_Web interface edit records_
────────────────────

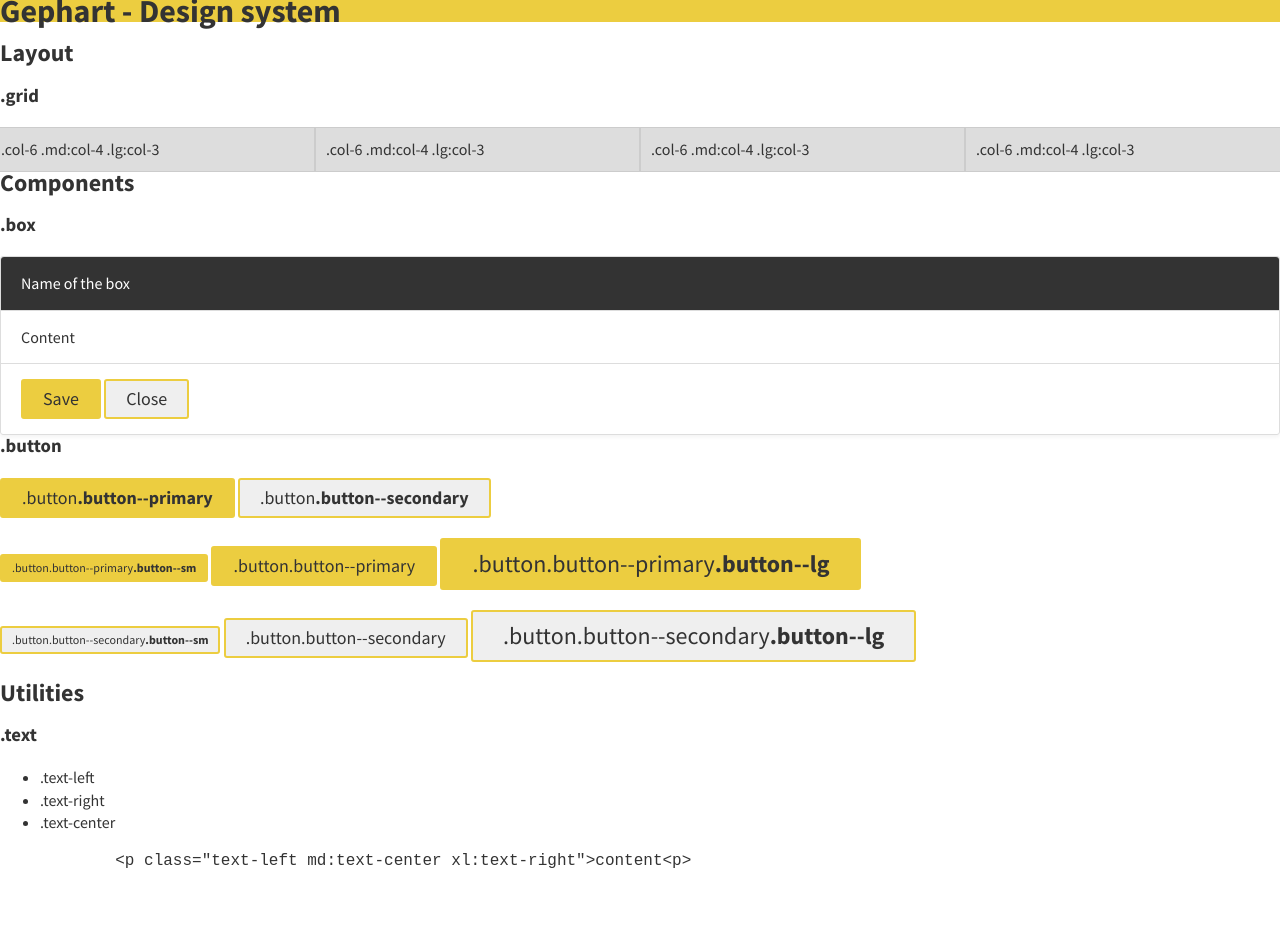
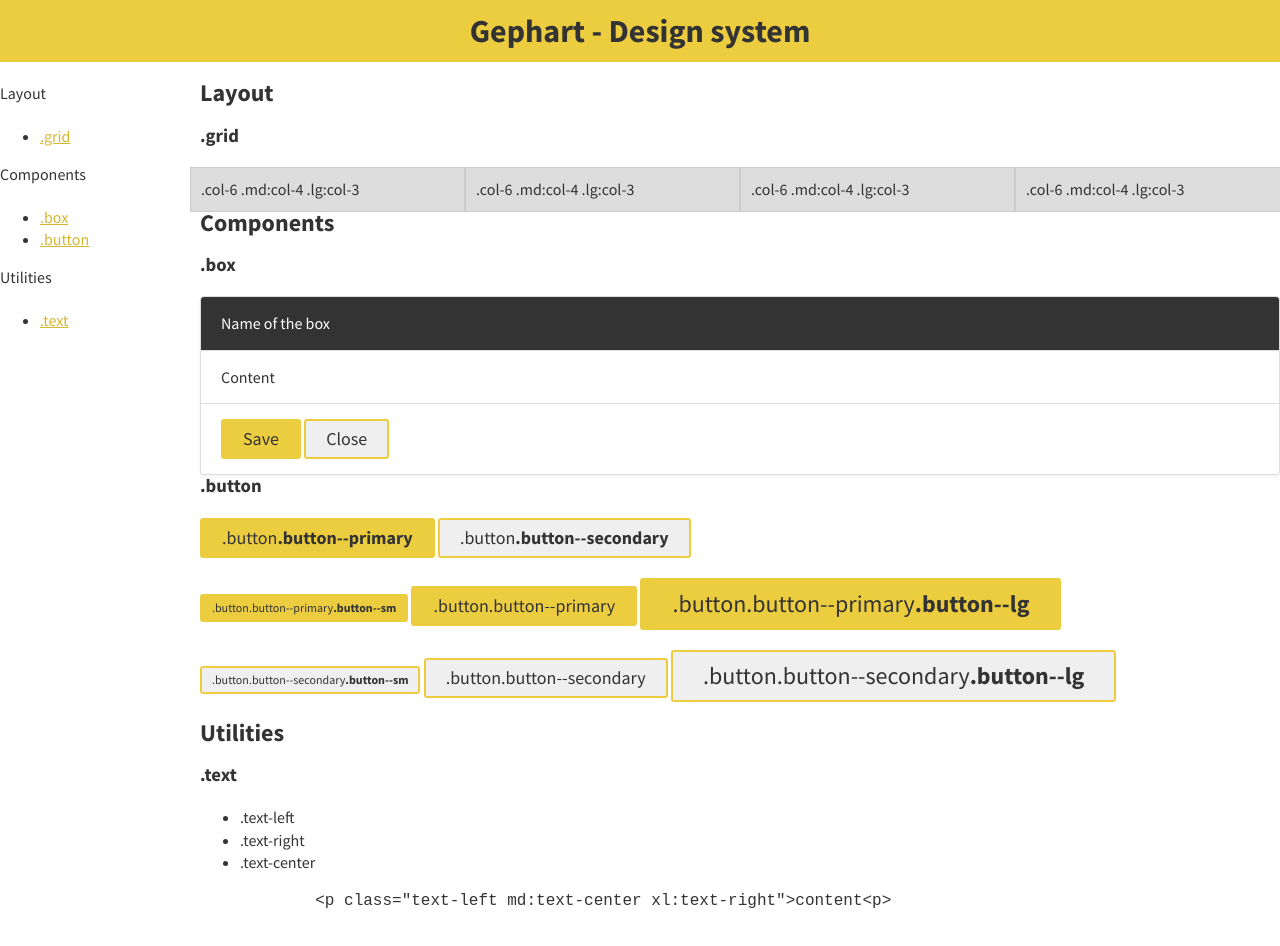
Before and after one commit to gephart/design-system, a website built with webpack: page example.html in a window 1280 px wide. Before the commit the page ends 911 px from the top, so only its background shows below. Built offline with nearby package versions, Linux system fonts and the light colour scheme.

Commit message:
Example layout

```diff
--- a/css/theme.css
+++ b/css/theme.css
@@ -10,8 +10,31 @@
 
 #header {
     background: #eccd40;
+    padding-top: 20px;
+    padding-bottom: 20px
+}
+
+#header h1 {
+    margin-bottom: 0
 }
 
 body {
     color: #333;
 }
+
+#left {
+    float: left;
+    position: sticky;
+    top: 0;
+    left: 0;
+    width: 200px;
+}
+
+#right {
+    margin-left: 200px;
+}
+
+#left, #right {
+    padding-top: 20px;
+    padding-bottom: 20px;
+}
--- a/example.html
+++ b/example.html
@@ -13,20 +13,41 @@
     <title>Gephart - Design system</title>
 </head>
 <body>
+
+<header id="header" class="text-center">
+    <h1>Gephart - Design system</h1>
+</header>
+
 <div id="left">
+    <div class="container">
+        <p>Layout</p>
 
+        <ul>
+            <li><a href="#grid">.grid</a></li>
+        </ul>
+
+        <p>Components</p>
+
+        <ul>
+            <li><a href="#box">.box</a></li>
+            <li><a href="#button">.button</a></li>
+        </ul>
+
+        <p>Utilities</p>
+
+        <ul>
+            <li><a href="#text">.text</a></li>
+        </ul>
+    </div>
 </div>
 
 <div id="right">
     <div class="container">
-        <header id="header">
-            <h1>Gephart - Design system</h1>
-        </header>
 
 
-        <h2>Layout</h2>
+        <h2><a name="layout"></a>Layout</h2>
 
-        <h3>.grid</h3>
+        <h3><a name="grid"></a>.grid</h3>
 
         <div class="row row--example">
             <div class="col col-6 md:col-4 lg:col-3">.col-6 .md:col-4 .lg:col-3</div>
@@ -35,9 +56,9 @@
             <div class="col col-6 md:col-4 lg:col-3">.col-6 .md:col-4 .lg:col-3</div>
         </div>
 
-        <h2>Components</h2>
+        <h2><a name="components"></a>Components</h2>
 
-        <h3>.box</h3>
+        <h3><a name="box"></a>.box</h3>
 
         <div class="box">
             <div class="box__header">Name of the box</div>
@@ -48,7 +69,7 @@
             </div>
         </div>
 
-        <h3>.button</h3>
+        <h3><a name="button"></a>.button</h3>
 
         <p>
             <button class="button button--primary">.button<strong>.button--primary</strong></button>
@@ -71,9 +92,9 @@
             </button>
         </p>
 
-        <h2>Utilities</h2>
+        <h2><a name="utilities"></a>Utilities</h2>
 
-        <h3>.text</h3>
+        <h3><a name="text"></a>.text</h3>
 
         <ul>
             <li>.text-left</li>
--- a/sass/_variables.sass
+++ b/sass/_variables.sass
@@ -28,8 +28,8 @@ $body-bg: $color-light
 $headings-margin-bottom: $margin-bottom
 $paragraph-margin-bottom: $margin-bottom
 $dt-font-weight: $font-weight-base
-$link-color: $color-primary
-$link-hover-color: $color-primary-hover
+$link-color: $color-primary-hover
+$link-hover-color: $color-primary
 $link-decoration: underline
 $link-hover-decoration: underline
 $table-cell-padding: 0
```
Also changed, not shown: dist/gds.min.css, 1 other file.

────────────────────

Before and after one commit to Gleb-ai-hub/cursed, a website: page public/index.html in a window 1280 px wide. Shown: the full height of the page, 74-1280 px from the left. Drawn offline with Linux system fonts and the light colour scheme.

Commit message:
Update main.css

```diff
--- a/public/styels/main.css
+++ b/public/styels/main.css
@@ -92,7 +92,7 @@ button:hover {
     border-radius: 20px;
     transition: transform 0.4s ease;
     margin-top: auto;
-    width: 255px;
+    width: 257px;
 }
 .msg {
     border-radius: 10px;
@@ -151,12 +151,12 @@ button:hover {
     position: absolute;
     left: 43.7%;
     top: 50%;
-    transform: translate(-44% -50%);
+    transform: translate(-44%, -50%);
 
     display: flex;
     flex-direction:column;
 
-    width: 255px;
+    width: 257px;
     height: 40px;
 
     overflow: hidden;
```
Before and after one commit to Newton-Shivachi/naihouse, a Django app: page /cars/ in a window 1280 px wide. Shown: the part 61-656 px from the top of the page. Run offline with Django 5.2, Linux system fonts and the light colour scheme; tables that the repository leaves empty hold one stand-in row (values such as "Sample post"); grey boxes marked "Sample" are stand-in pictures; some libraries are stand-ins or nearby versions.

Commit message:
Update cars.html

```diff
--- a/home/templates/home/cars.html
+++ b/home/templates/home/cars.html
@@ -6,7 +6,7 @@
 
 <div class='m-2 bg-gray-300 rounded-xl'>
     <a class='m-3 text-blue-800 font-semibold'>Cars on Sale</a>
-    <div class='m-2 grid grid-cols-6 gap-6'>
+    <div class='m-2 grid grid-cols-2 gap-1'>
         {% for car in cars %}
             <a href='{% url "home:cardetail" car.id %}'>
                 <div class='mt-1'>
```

────────────────────

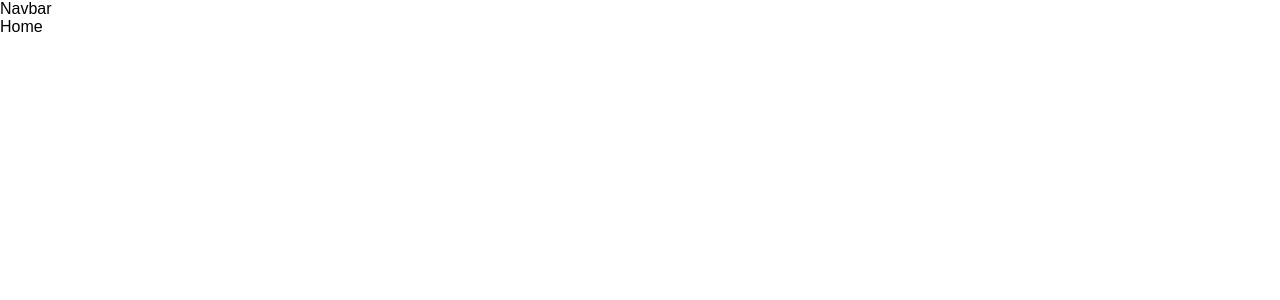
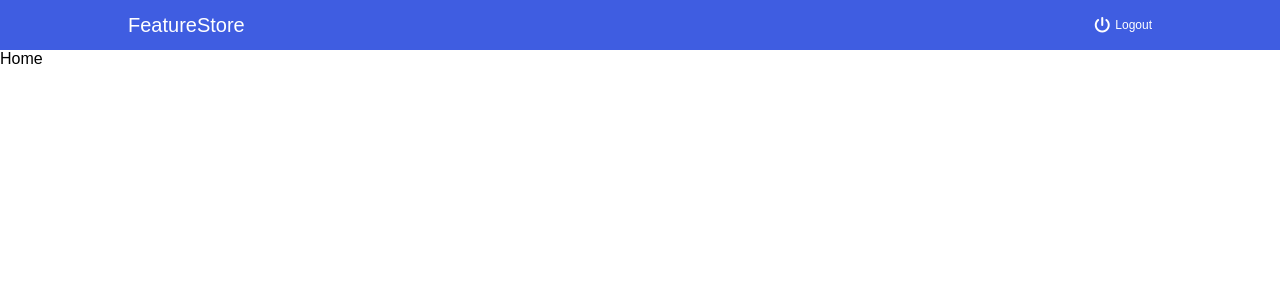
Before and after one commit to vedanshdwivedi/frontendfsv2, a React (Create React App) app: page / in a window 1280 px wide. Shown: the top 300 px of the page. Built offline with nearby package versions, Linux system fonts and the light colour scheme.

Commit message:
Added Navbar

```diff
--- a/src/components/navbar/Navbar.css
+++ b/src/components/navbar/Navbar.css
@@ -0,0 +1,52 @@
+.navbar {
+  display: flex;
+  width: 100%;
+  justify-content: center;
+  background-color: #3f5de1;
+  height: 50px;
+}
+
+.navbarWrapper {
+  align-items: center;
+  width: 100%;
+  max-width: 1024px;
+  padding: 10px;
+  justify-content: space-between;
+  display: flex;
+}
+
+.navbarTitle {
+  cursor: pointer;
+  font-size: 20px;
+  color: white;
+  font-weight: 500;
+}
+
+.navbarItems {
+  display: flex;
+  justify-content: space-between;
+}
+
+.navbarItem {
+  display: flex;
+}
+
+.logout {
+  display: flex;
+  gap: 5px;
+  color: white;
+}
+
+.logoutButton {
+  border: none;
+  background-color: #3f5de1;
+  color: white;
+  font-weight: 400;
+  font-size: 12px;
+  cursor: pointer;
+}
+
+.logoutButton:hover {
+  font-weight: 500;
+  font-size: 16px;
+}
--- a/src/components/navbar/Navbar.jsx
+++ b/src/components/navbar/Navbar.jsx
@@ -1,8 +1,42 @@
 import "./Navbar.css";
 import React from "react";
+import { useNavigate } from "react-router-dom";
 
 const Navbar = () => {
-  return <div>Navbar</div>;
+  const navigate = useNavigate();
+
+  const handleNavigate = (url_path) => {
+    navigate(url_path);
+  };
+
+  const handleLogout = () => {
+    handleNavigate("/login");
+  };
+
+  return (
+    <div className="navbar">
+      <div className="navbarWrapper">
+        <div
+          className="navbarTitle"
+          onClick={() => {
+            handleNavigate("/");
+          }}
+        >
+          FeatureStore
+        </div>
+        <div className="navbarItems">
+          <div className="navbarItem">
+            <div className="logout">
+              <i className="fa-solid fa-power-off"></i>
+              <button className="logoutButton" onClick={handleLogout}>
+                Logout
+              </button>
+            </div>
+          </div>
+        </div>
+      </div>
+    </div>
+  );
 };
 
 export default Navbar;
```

────────────────────

_Aim of the exercise_
Show a copy of each line from the data that includes the word "const".

_Solved problem_
 const Navbar = () => {
+  const navigate = useNavigate();
+  const handleNavigate = (url_path) => {
+  const handleLogout = () => {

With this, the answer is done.